La Dispute has never been a band prone to settling. The five-piece from Grand Rapids, Michigan, is responsible for some of the most uncompromising, experimental hardcore music of the last decade. From their 2008 debut (in their current formation) Somewhere at the Bottom of the River Between Vega and Altair, to 2011's Wildlife, to 2015's Rooms of the House, La Dispute have continually pushed themselves to find new ways to portray some of the most difficult and universally affecting subject matters. Casting a wide stylistic net that includes - but isn't limited to - jazz, blues, spoken word, screamo and prog rock, La Dispute have developed a sound that, while constantly evolving, is unmistakably theirs.
A lot of structural change has taken place around the band since Rooms of the House that has forced them to adapt. La Dispute has always kept a tight grip on their own reins. Their first two records came out on Californian independent label No Sleep - trusted home to many of the bands they cut their teeth alongside - while Rooms of the House was released through their own label, a subsidiary of Vagrant records. After Vagrant was bought out by BMG in 2014, the band found themselves looking for a new home, ultimately finding one in Epitaph. Their fourth full-length, Panorama, is the first fruit of this new relationship.
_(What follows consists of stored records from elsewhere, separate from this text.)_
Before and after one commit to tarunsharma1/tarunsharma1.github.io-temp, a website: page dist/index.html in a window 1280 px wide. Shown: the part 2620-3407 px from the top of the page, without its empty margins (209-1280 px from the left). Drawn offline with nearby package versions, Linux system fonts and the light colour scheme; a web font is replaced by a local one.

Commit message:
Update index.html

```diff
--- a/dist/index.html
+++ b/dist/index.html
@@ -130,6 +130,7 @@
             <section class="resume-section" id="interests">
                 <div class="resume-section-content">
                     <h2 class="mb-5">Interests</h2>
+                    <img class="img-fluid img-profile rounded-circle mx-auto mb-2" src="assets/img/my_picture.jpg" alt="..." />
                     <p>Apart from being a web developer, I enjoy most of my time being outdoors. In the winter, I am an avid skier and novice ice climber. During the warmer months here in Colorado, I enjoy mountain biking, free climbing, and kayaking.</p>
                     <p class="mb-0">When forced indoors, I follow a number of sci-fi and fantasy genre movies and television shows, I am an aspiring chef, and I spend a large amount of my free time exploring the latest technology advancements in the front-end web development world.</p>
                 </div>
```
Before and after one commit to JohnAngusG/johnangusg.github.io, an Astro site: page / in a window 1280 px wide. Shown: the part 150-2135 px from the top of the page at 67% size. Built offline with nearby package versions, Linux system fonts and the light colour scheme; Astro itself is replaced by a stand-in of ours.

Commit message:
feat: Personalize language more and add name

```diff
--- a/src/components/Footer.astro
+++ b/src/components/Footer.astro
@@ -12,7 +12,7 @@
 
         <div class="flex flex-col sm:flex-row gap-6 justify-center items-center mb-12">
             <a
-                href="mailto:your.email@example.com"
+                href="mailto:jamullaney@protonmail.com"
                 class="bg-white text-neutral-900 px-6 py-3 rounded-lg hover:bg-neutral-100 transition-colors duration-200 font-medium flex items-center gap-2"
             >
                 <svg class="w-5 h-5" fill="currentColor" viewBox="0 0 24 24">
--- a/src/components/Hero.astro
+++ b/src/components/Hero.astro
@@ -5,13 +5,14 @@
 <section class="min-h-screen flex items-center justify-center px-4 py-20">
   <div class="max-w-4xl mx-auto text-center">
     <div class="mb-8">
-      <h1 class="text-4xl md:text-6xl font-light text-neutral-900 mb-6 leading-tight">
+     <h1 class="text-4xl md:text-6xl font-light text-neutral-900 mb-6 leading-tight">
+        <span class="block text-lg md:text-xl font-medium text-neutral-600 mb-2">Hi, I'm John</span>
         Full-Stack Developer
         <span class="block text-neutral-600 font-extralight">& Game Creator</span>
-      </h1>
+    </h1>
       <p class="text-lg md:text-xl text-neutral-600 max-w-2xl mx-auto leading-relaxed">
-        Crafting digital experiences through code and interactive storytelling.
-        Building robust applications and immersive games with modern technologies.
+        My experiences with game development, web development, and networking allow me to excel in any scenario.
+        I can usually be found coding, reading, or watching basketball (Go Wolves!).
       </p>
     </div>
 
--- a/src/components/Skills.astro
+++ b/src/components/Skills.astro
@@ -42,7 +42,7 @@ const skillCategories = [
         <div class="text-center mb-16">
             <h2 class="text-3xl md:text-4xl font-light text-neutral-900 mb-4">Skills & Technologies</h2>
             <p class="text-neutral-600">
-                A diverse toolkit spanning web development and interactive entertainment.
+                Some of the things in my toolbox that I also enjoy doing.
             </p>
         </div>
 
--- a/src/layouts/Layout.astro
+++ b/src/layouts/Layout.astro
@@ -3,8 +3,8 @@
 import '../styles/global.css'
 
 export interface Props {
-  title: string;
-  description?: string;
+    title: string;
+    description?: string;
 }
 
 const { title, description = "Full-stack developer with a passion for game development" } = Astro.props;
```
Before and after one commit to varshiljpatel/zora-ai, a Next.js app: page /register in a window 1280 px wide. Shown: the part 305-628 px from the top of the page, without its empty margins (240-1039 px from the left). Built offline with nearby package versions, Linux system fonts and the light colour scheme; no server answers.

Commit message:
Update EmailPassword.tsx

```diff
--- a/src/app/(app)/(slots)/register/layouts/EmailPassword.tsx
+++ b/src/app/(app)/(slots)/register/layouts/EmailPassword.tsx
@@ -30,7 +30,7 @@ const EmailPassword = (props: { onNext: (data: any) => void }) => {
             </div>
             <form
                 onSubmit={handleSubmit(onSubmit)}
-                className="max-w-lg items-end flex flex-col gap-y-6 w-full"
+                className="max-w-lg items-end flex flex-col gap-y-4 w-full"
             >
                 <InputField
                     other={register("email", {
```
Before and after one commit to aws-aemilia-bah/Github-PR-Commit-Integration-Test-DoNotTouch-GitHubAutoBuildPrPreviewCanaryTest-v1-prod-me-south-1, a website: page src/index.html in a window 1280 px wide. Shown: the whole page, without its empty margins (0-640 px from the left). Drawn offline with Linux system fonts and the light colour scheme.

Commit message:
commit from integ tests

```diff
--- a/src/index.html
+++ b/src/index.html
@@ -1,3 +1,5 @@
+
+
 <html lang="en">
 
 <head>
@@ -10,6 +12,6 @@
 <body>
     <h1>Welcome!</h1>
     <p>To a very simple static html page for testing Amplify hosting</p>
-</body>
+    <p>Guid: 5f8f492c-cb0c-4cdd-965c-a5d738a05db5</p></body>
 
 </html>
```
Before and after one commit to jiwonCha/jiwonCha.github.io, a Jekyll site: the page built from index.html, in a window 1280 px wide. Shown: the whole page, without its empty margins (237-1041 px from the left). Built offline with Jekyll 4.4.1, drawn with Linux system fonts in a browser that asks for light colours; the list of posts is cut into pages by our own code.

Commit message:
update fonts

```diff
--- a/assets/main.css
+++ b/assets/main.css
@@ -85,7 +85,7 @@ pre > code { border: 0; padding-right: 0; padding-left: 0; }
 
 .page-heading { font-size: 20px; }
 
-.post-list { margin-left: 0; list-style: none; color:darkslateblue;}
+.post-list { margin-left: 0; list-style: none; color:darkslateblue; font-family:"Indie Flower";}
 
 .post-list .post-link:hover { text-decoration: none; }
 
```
Recorded between November 2017 and August 2018, Panorama is in many ways a continuation on a theme. It's a highly ambitious and deeply affecting body of work that filters narrative storytelling through a personal lens, like a set of Joan Didion essays set to music. It's heavier and weirder than previous efforts, taking the intensity of Wildlife and the patience of Rooms of the House and using them as pillars upon which to build something new. And, in doing so, they have broken through their own ceiling and set a new one.
Panorama has not been without its challenges, both creatively and practically. Only three members were living in Michigan when they started writing, with drummer Bradley Vander Lugt now living in Australia. Out of necessity, the incubation period for ideas began with back and forth over the internet, but the bulk of the writing had to be done together in their hometown of Grand Rapids. So, finding a time when Brad could make the trip with his family, they blocked three months off to write and rented a studio space to work 9-5 through the week. For over two months, they worked in separate rooms on individual tracks based on a rough concept and outline that Jordan had put together. They had around seven tracks finished when they came to the decision that no one was happy with them. With only the weeks before Brad was due to fly back to Australia left to work with, they scrapped everything and started all over again.
"In general, I think working apart when we were all there together was a waste, but I think we had it in our heads that there was a direction we should be going. That we needed to pick up where the last record left off and push further in the direction of quieter, more structured songs, but that never felt right," Jordan says in retrospect. "Feels a bit silly to say, but when we started over we all more or less just went by instinct. What happened felt right, and that's really where the record started."